A Māori man says he was left upset and frustrated after aviation security at Auckland Airport would not let him bring his walking stick onto the plane because they said it had Māori carvings and could be used as a weapon.
Piripi Winiata a consultant and Pāpā, no Ngāti Kahungunu and Rongomaiwahine, was gifted a tiripou when he graduated from a prestigious Māori language academy at the weekend.
Walking through security on Tuesday afternoon with his baby boy on his hip, Mr Winiata was catching his flight home to Wellington after his graduation.
But the 29-year-old and his son missed the flight after security guards decided his new tiripou - a carved walking stick - was a risk to other passengers and the security person said she saw it as "mini-taiaha".
"I explained to her 'oh no it's not a taiaha, a taiaha is much longer, a different shape, it's a tiripou it's a carved walking stick' and she said no you can't take it on.
"So I asked her if it was a regular walking stick as she knew it, would there be an issue with it and she said no, it's ok to take plain walking sticks on and I distinctly remember her saying plain walking sticks because when she said that, that is the point I knew there was a real issue here.
"I asked if the only difference between a plain walking stick and tiripou was the carving and she said 'yes it's a mini-taiaha'," he said.
Mr Winiata said he became upset and tried to explain to her that it's a racist policy if the only difference she is making is the carvings and concluding based on that, that it could be used as a weapon.
"The real issue of what was happening there, she may or may not have been conscious that it was the message she was making, was to draw a connection between Māori culture and violence, and that for me was the real reason I was not willing to allow that to go unnoticed, because that is a really damaging view for us to have."
He said he apologised to the security person, who identified as Māori, and made clear that he was upset with the policy that was being implemented.
He had travelled from Wellington to Auckland with the tiripou and hadn't had an issue taking it through security so was confused with the inconsistency security had in applying their policy.
The tiripou which features carvings of his tīpuna or ancestors was a gift from his whānau for completing one of the most exclusive and top Māori language courses, Te Panekiretanga o te reo Māori.
Mr Winiata said walking into that experience was a huge contrast from the weekend's events where there was "great understanding of tikanga Māori".
He said he stood up for what he believed in because he knew it wasn't right - he said for him it was important for his son to see that you could do that despite what felt like swimming against the current in situations.
"I would rather him see that than grow up seeing me bow out when I encounter racism."
Mr Winiata has written a letter to the Aviation Security Services explaining how the situation made him feel as well as making recommendations for them to improve their policies - he hasn't received a reply.
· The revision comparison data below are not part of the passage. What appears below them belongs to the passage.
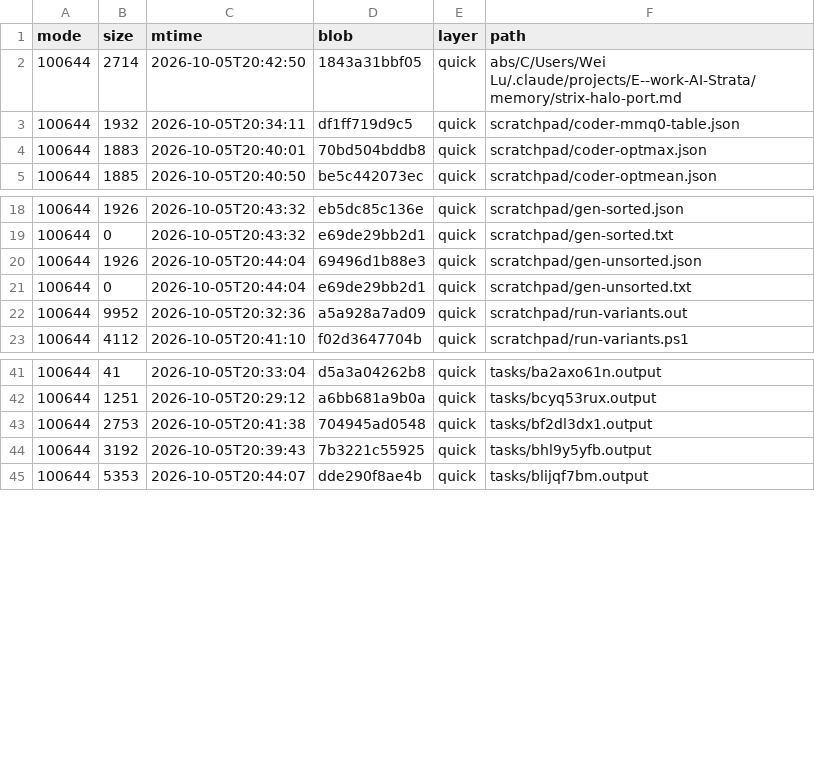
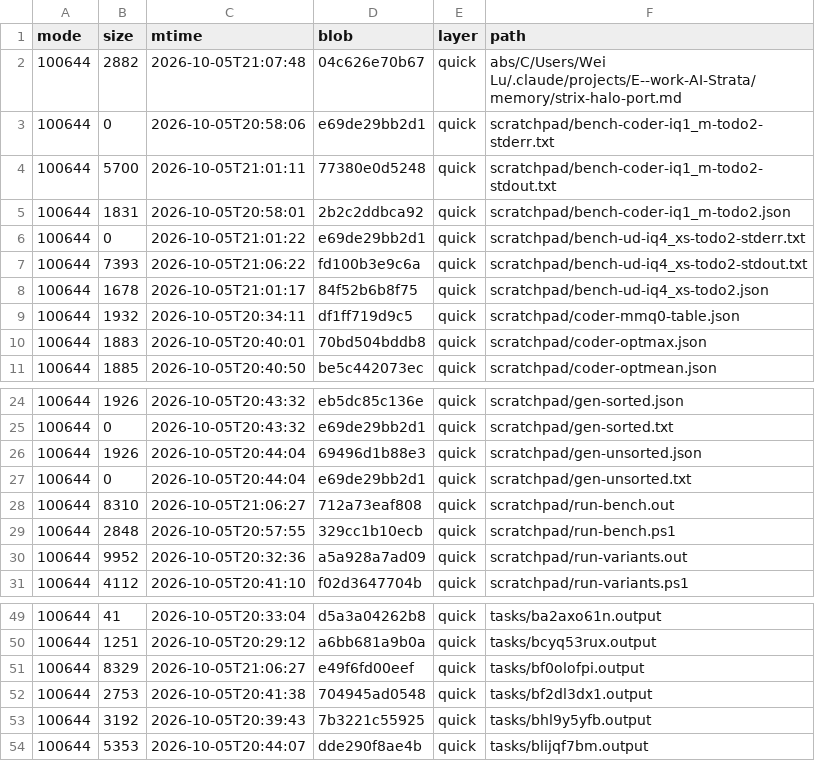
Before and after one commit to luweigen/Strata, a TSV file: _traj/work/0c48fab3-1b8b-4b85-888e-da64babaa7a2/MANIFEST.tsv, drawn as a sheet; only a part is shown, gaps mark what is left out.

```diff
--- a/_traj/work/0c48fab3-1b8b-4b85-888e-da64babaa7a2/MANIFEST.tsv
+++ b/_traj/work/0c48fab3-1b8b-4b85-888e-da64babaa7a2/MANIFEST.tsv
@@ -1,3 +1,9 @@
 mode	size	mtime	blob	layer	path
-100644	2714	2026-10-05T20:42:50	1843a31bbf05	quick	abs/C/Users/Wei Lu/.claude/projects/E--work-AI-Strata/memory/strix-halo-port.md
+100644	2882	2026-10-05T21:07:48	04c626e70b67	quick	abs/C/Users/Wei Lu/.claude/projects/E--work-AI-Strata/memory/strix-halo-port.md
+100644	0	2026-10-05T20:58:06	e69de29bb2d1	quick	scratchpad/bench-coder-iq1_m-todo2-stderr.txt
+100644	5700	2026-10-05T21:01:11	77380e0d5248	quick	scratchpad/bench-coder-iq1_m-todo2-stdout.txt
+100644	1831	2026-10-05T20:58:01	2b2c2ddbca92	quick	scratchpad/bench-coder-iq1_m-todo2.json
+100644	0	2026-10-05T21:01:22	e69de29bb2d1	quick	scratchpad/bench-ud-iq4_xs-todo2-stderr.txt
+100644	7393	2026-10-05T21:06:22	fd100b3e9c6a	quick	scratchpad/bench-ud-iq4_xs-todo2-stdout.txt
+100644	1678	2026-10-05T21:01:17	84f52b6b8f75	quick	scratchpad/bench-ud-iq4_xs-todo2.json
 100644	1932	2026-10-05T20:34:11	df1ff719d9c5	quick	scratchpad/coder-mmq0-table.json
@@ -21,2 +27,4 @@ mode	size	mtime	blob	layer	path
 100644	0	2026-10-05T20:44:04	e69de29bb2d1	quick	scratchpad/gen-unsorted.txt
+100644	8310	2026-10-05T21:06:27	712a73eaf808	quick	scratchpad/run-bench.out
+100644	2848	2026-10-05T20:57:55	329cc1b10ecb	quick	scratchpad/run-bench.ps1
 100644	9952	2026-10-05T20:32:36	a5a928a7ad09	quick	scratchpad/run-variants.out
@@ -42,2 +50,3 @@ mode	size	mtime	blob	layer	path
 100644	1251	2026-10-05T20:29:12	a6bb681a9b0a	quick	tasks/bcyq53rux.output
+100644	8329	2026-10-05T21:06:27	e49f6fd00eef	quick	tasks/bf0olofpi.output
 100644	2753	2026-10-05T20:41:38	704945ad0548	quick	tasks/bf2dl3dx1.output
```
Also changed, not shown: _traj/INDEX.tsv, 17 other files.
He wanted to create some urgency about making change.
"When I posted the experience on social media and I saw the number of Māori having the same experiences I realised this wasn't a one-off unique occurrence ... and there need to be changes to prevent this from happening again."
'An obvious example of racism'
Māori rights lawyer Kingi Snelgar agreed and said it was a racist and discriminatory experience and said he hoped change would be made.
"Piripi is someone who is able to handle himself and ask the right questions why the tiripou wasn't allowed through, but what if this was a kaumātua who wasn't aware of their rights? It seems like an obvious example of racism and the justification for why he couldn't take it through wasn't good enough."
Mr Snelgar suggested training for frontline staff working at Airport security and an acknowledgement of this incident.
"It's [tiripou] not just a walking stick these things have a mauri, a life force, so there needs to be an acceptance that they were wrong and to correct the behaviour through training."
The Aviation Security Service, in a statement, said that it was required to prevent passengers taking onto aircraft blunt instruments which are capable of being used to cause serious injury.
It said walking sticks, when required for passenger mobility, were always allowed within the cabin, carved or otherwise.
"The presence of Māori carvings and the cultural significance of the item in question are not factors taken into account when determining if the item can be carried as cabin baggage."
It said it had reviewed the incident in question, including the review of video footage, and were comfortable that staff applied the policy correctly.
It did not clarify the inconsistency in implementing their policy as to why the tiripou was allowed to be taken through airport security in Wellington but not in Auckland.